Articles of Confederation


After gaining independence from Great Britain, the United States was operating under the “Articles of Confederation and Perpetual Union.”  Under the Articles, the states retained sovereignty over all governmental functions that were not relinquished to the federal government. 

The Articles of Confederation was the first constitution of the United States and it was in force from March 1, 1781, to June 21, 1788.  However, the Articles of Confederation had many inherent weaknesses.  Under the Articles, there was no separation of powers.  The central government was weak since the majority of the power rested with the states and Congress was not given the power to tax.. The Articles of Confederation called for unanimous approval of the states to change or amend the Articles, and for the approval by 9 of the 13 states to pass all major laws.  This proved to be cumbersome. Moreover, the fact that the Congress did not have the power to regulate commerce caused competition as well as diplomatic issues between states. 

In an effort to bring about change, 55 delegates began gathering almost daily in the State House in Philadelphia beginning on May 25, 1787 in order to revise the Articles of Confederation.   However, by the middle of June, it became clear to the delegates that rather than a mere amendment to the Articles of Confederation, they would have to write an entirely new document that clearly defines and separates the powers of the central government, the powers of the states, the rights of the people and how the representatives of the people should be elected.

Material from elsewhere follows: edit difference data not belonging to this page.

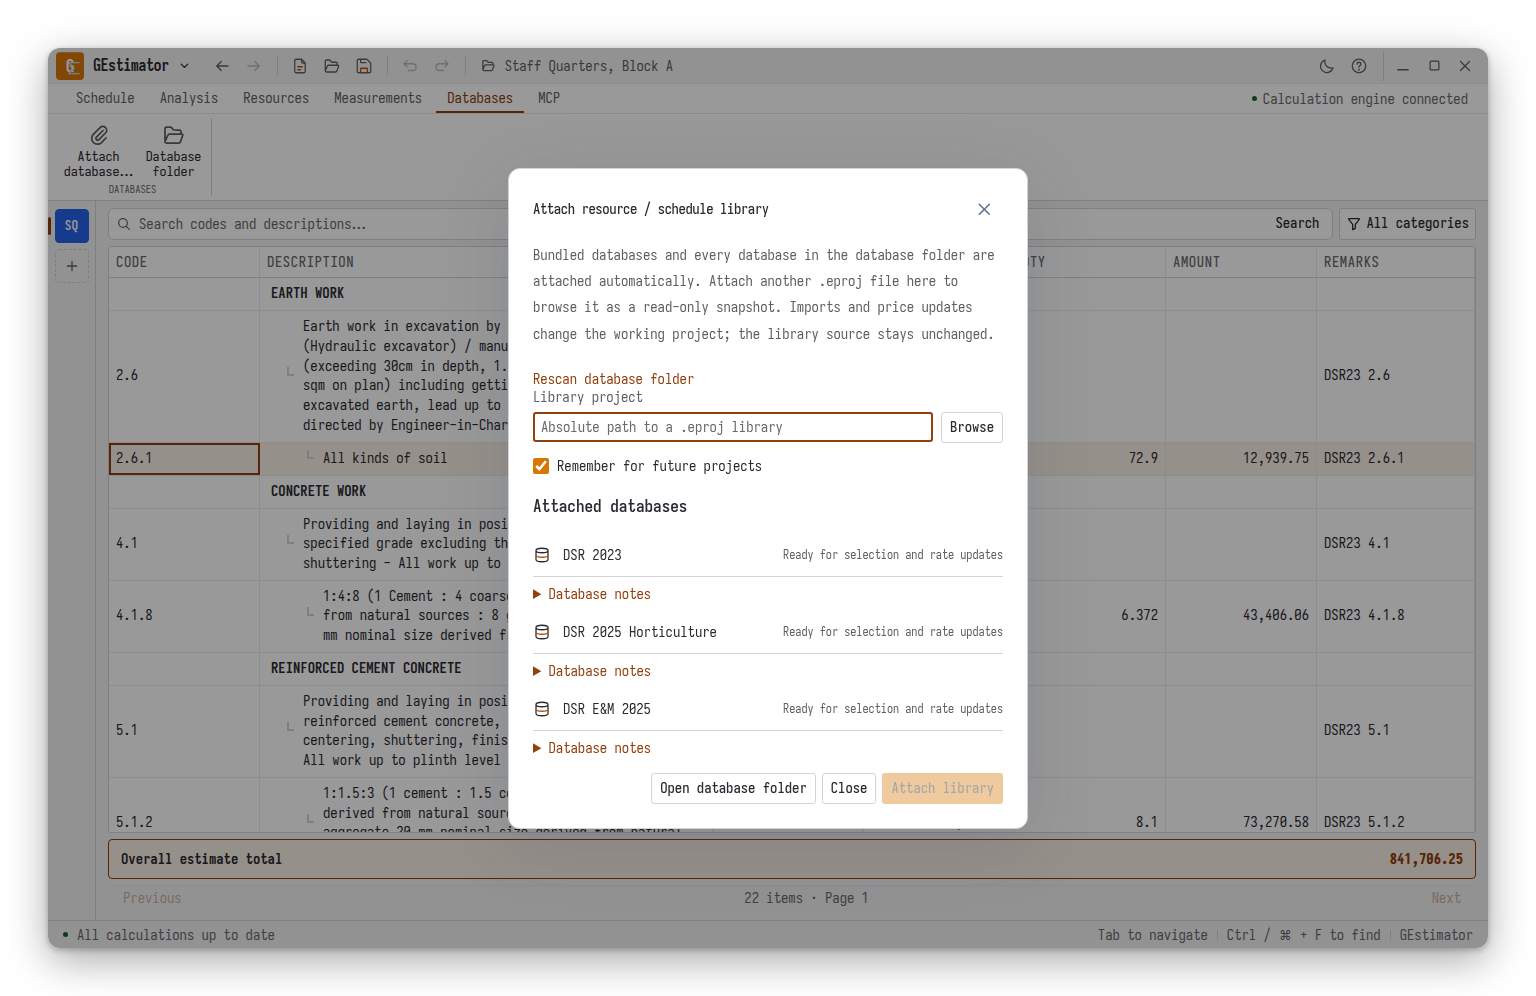
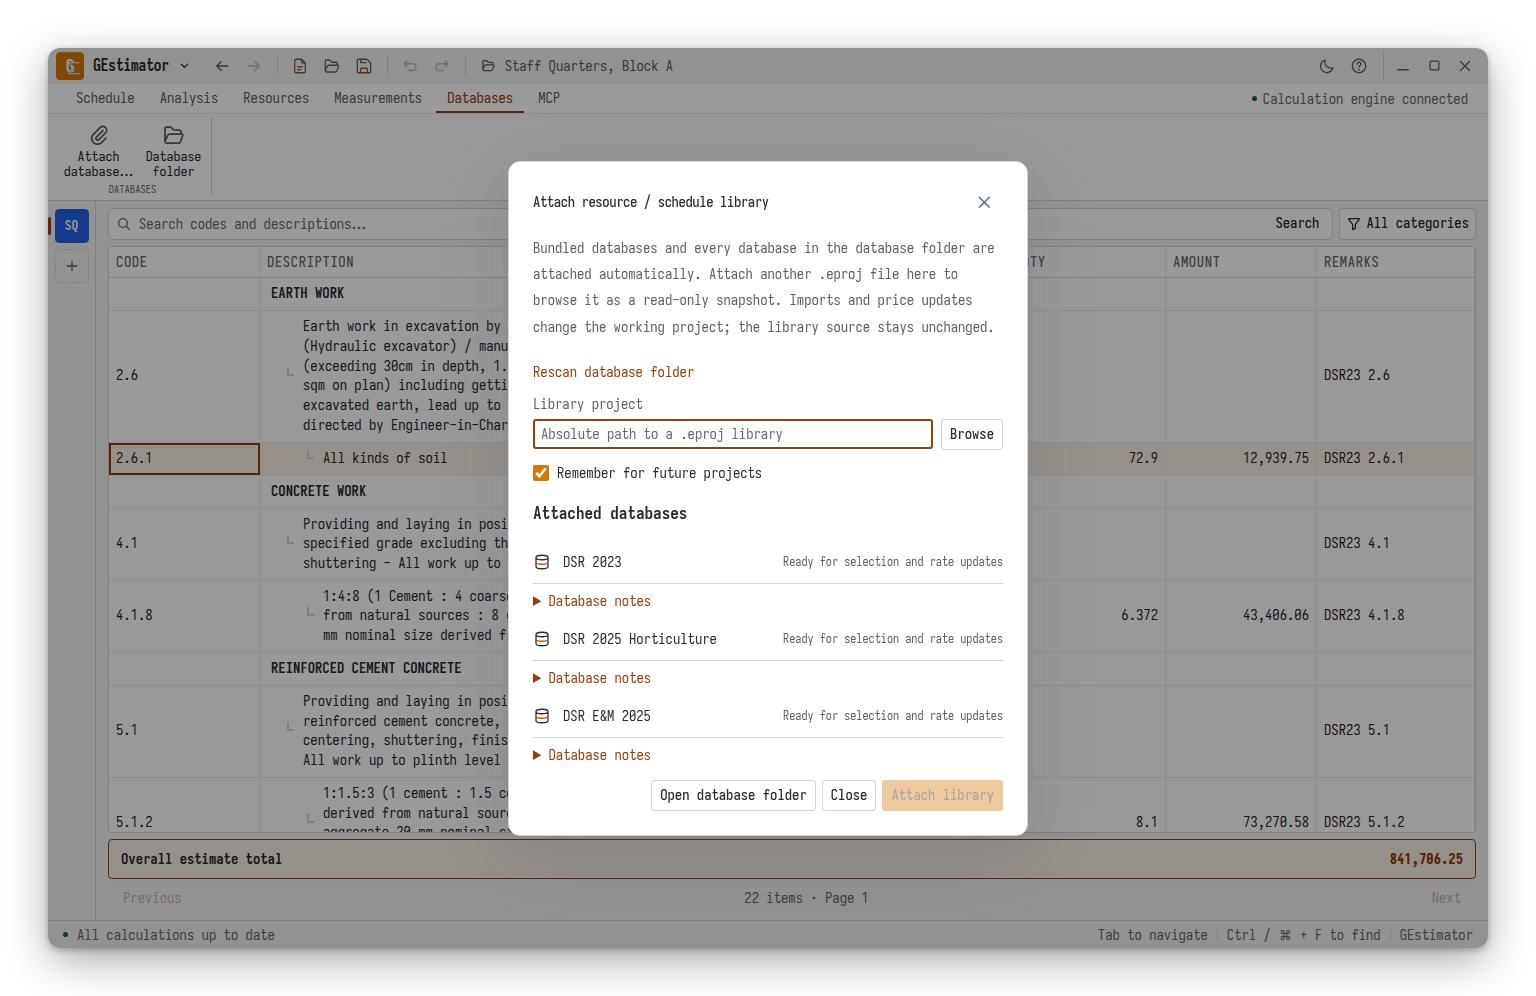
fix(ui): shortcut rows on one line, rescan button spacing; README badges in repo
The keyboard shortcuts dialog is wider and lays each shortcut out as a
two-column row, so keys never wrap onto their own line. The rescan button
in the attach dialog no longer touches the field below it. README download
badges (Windows, Flathub, Snap Store) are stored in docs/badges instead of
being loaded from other sites. Manual screenshots regenerated.

diff --git a/modern/src/style.css b/modern/src/style.css
@@ -1609,6 +1609,7 @@ kbd {
 .saved-libraries { max-height: 280px; overflow: auto; }
 .saved-library { padding: 10px 0; border-top: 1px solid var(--line); }
 .saved-library code { display: block; overflow-wrap: anywhere; margin-block: 5px; font: inherit; font-size: var(--text-size-small); color: var(--muted); }
+.library-rescan { margin: 0 0 14px; }
 .measurement-derived { background: var(--accent-soft); color: var(--muted); }
 .batch-dialog { width: 860px; max-width: 94vw; }
 .workspace-dialog.program-settings-dialog { width: min(94vw, 960px); }
@@ -2133,7 +2134,10 @@ textarea.measurement-entry-title {
 .schedule-estimate-total strong { color: var(--accent); font-variant-numeric: tabular-nums; }
 .shortcut-group + .shortcut-group { margin-top: 20px; }
 .shortcut-group h3 { margin: 0; padding-bottom: 6px; color: var(--accent); font-size: var(--text-size-ui); border-bottom: 1px solid var(--line); }
-.shortcut-list > div { flex-wrap: wrap; gap: 6px 15px; }
+/* One row per shortcut: the label takes the free width, the keys never break. */
+.workspace-dialog.shortcuts-dialog { width: min(94vw, 760px); }
+.shortcut-list > div { display: grid; grid-template-columns: minmax(0, 1fr) auto; gap: 15px; }
+.shortcut-list kbd { white-space: nowrap; }
 
 /* Ribbon SVGs are CSS-sized to 20–24 px: use the B2 24-grid weight (1.75 units). */
 .ribbon svg { stroke-width: 1.75; }

diff --git a/modern/src/components/LibraryManager.vue b/modern/src/components/LibraryManager.vue
@@ -49,7 +49,7 @@ async function browse() {
 <template>
   <Dialog v-model:visible="visible" modal header="Attach resource / schedule library" class="workspace-dialog file-dialog library-manager-dialog" :closable="!busy" :close-on-escape="!busy" @show="refresh">
     <p class="dialog-intro">Bundled databases and every database in the database folder are attached automatically. Attach another .eproj file here to browse it as a read-only snapshot. Imports and price updates change the working project; the library source stays unchanged.</p>
-    <button class="text-button" :disabled="busy || !projectOpen" @click="refresh">Rescan database folder</button>
+    <button class="text-button library-rescan" :disabled="busy || !projectOpen" @click="refresh">Rescan database folder</button>
     <p v-for="warning in catalogWarnings" :key="warning" class="dialog-error" role="status">{{ warning }}</p>
     <label class="field">Library project
       <div class="file-input"><input v-model="path" data-primary-input autofocus aria-label="Library project" :disabled="busy" placeholder="Absolute path to a .eproj library" @keydown.enter.prevent="attach()" />

diff --git a/modern/src/App.vue b/modern/src/App.vue
@@ -1905,7 +1905,7 @@ onBeforeUnmount(() => {
     v-model:visible="helpOpen"
     modal
     header="Keyboard shortcuts"
-    class="workspace-dialog file-dialog"
+    class="workspace-dialog shortcuts-dialog"
     ><div class="shortcut-groups">
       <section v-for="group in shortcutGroups" :key="group.title" class="shortcut-group" :aria-label="group.title">
         <h3>{{ group.title }}</h3>

diff --git a/README.md b/README.md
@@ -9,9 +9,9 @@
 ![License](https://img.shields.io/github/license/manuvarkey/GEstimator)
 
 
-<a href="https://github.com/manuvarkey/GEstimator/releases/latest"><img height="51" alt="Download for Windows" src="https://raw.githubusercontent.com/manuvarkey/GElectrical/master/source/artwork/windows_badge.svg"/> </a>
-<a href="https://flathub.org/apps/com.kavilgroup.gestimator"><img height="51" alt="Download on Flathub" src="https://flathub.org/api/badge?svg&locale=en"/> </a>
-<a href="https://snapcraft.io/gestimator"><img height="51" alt="Download on Snap Store" src="https://snapcraft.io/static/images/badges/en/snap-store-black.svg"/> </a> 
+<a href="https://github.com/manuvarkey/GEstimator/releases/latest"><img height="51" alt="Download for Windows" src="docs/badges/windows.svg"/> </a>
+<a href="https://flathub.org/apps/com.kavilgroup.gestimator"><img height="51" alt="Download on Flathub" src="docs/badges/flathub.svg"/> </a>
+<a href="https://snapcraft.io/gestimator"><img height="51" alt="Download on Snap Store" src="docs/badges/snap-store.svg"/> </a> 
 
 GEstimator prepares cost and quantity estimates of civil and electrical works with detailed rate analysis. It comes bundled with **DSR 2023 (Civil)**, **DSR (E&M) 2025** and **DSR 2025 Horticulture**, and works with any number of your own databases.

By 1787, a document incorporating these provisions was created and on September 17, 1787, the delegates of the Constitutional Convention met to sign the document they had created.  Of the 55 people who attended the Convention, only 39 signed on the document. Some left as the Convention progressed, whereas others refused to sign in protest.  Since Rhode Island refused to send a delegate, no representative from Rhode Island signed the document.  In addition to the 39 delegates, the convention’s secretary William Jackson also signed the document, not as a delegate, but in attestation of the document’s signing.

The Constitution was finally adopted by the Constitutional Convention in Philadelphia, and later ratified by special conventions in each of the then-existing thirteen American states.  Today, the United States Constitution is the supreme law of the United States of America.